After counting the lines below that contain "default", reply with that number alone.
:: Exercise inputs ::
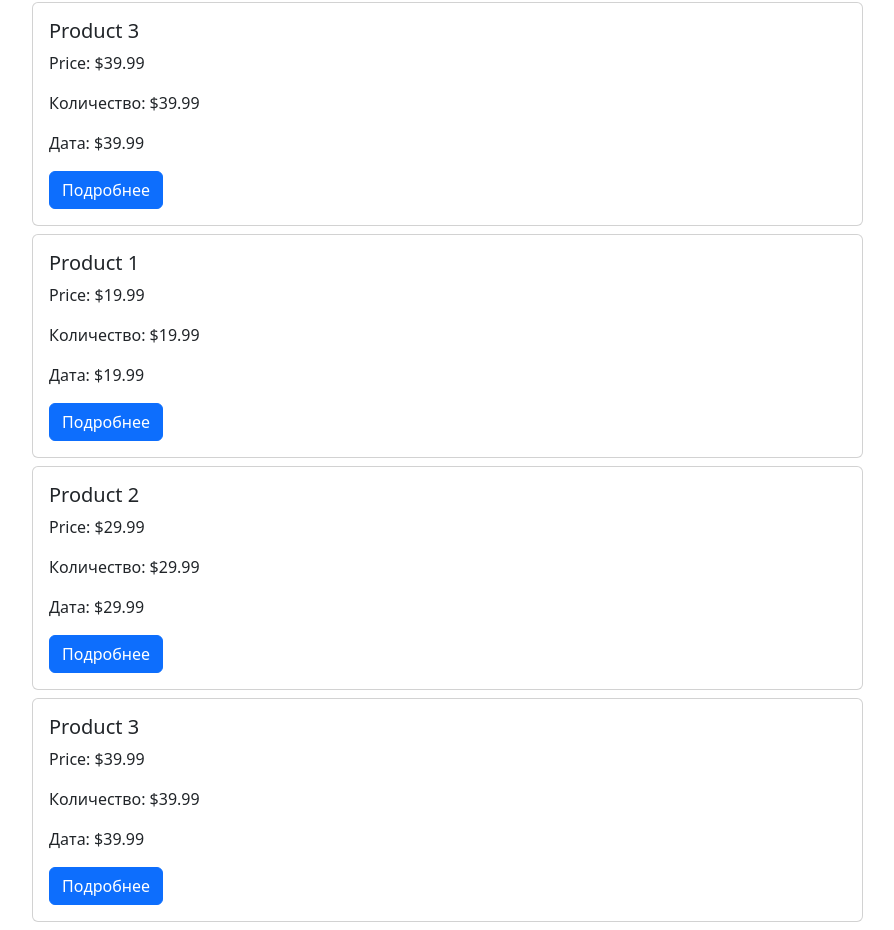
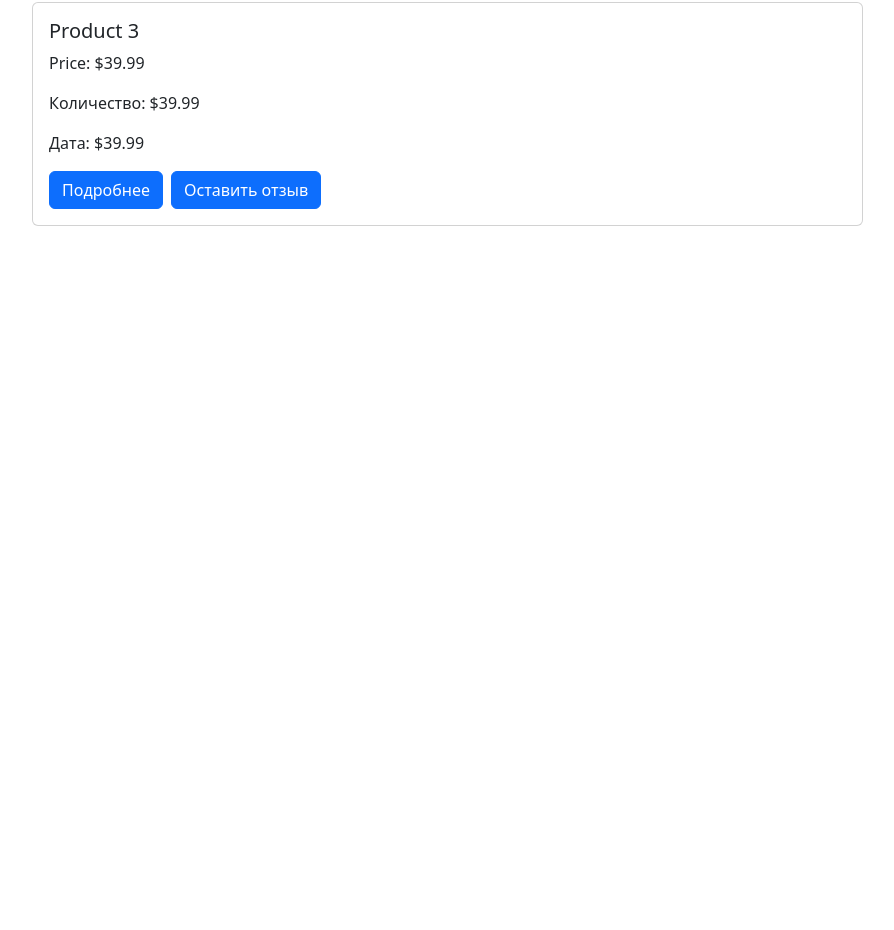
Before and after one commit to Valood/InternetShopFrontend, a React (Vite) app: page /orders in a window 1280 px wide. Shown: the part 650-1580 px from the top of the page, without its empty margins (335-1229 px from the left). After the commit the page ends 884 px from the top, so only its background shows below. Built offline with nearby package versions, Linux system fonts and the light colour scheme.

Commit message:
история отзыв

```diff
--- a/src/pages/OrdersHistory.jsx
+++ b/src/pages/OrdersHistory.jsx
@@ -4,19 +4,23 @@ import { useContext } from "react";
 import { ToastContext } from "../context/ToastProvider";
 
 export default function OrdersHistory() {
+  const [modalShow, setModalShow] = useState(false);
+
   const { handleSuccessAction } = useContext(ToastContext);
   const products = [
     { id: 1, name: "Product 1", price: 19.99 },
     { id: 2, name: "Product 2", price: 29.99 },
     { id: 3, name: "Product 3", price: 39.99 },
-    { id: 1, name: "Product 1", price: 19.99 },
-    { id: 2, name: "Product 2", price: 29.99 },
-    { id: 3, name: "Product 3", price: 39.99 },
   ];
+
+  function onModalOpen() {
+    setModalShow(true);
+  }
 
   return (
     <div className="main page">
       <CustomNavbar />
+      <ModalReview modalShow={modalShow} setModalShow={setModalShow} />
       <Container className="mt-5">
         <Row>
           <Col md={3} xs={4}></Col>
@@ -30,8 +34,11 @@ export default function OrdersHistory() {
                     <Card.Text>Price: ${product.price}</Card.Text>
                     <Card.Text>Количество: ${product.price}</Card.Text>
                     <Card.Text>Дата: ${product.price}</Card.Text>
-                    <Button variant="primary" onClick={() => {}}>
+                    <Button variant="primary" onClick={onModalOpen}>
                       Подробнее
+                    </Button>
+                    <Button className="ms-2" variant="primary" onClick={onModalOpen}>
+                      Оставить отзыв
                     </Button>
                   </Card.Body>
                 </Card>
@@ -43,3 +50,39 @@ export default function OrdersHistory() {
     </div>
   );
 }
+
+import React, { useState } from "react";
+import Modal from "react-bootstrap/Modal";
+import Form from "react-bootstrap/Form";
+
+function ModalReview({ modalShow, setModalShow }) {
+  // eslint-disable-next-line
+  const [review, setReview] = useState("");
+
+  const onSubmit = async () => {
+    setModalShow(false);
+  };
+
+  return (
+    <Modal size="lg" show={modalShow} onHide={() => setModalShow(false)} aria-labelledby="example-modal-sizes-title-lg">
+      <Modal.Header closeButton>
+        <Modal.Title id="example-modal-sizes-title-lg">Оставить отзыв</Modal.Title>
+      </Modal.Header>
+      <Modal.Body>
+        <Form>
+          <Form.Group className="mb-3" controlId="formBasicEmail">
+            <Form.Control
+              onChange={(e) => setReview(e.target.value)}
+              as="textarea"
+              placeholder="Расскажите ваши впечатления"
+            />
+          </Form.Group>
+
+          <Button onClick={onSubmit} variant="primary" type="button">
+            Отправить
+          </Button>
+        </Form>
+      </Modal.Body>
+    </Modal>
+  );
+}
--- a/src/pages/ProductPage.jsx
+++ b/src/pages/ProductPage.jsx
@@ -22,7 +22,7 @@ export default function ProductPage() {
       <Container className="products mt-5">
         <Row className="mb-5">
           <Col md={3} xs={4}>
-            <img src={product?.image} />
+            {/* <img src={product?.image} /> */}
           </Col>
           <Col md={9} xs={8}>
             {products.map((product) => (
```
:::
● Output for this exercise
4